* **What this task involves**
Output all entries precisely and leave out the pictures.
------------------------------------------------------------------------
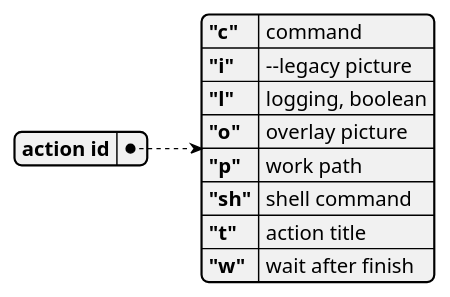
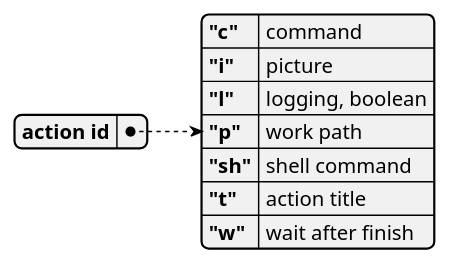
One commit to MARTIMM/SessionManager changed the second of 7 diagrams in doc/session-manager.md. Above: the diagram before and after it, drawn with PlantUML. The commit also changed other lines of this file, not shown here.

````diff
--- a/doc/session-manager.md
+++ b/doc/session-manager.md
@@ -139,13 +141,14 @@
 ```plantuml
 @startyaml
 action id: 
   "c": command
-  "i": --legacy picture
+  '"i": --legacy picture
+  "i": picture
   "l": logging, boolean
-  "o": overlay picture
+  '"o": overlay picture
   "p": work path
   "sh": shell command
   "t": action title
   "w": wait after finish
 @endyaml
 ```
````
------------------------------------------------------------------------
* **Output for this task**
One commit to MARTIMM/SessionManager changed the second of 7 diagrams in doc/session-manager.md. Above: the diagram before and after it, drawn with PlantUML. The commit also changed other lines of this file, not shown here.

````diff
--- a/doc/session-manager.md
+++ b/doc/session-manager.md
@@ -139,13 +141,14 @@
 ```plantuml
 @startyaml
 action id: 
   "c": command
-  "i": --legacy picture
+  '"i": --legacy picture
+  "i": picture
   "l": logging, boolean
-  "o": overlay picture
+  '"o": overlay picture
   "p": work path
   "sh": shell command
   "t": action title
   "w": wait after finish
 @endyaml
 ```
````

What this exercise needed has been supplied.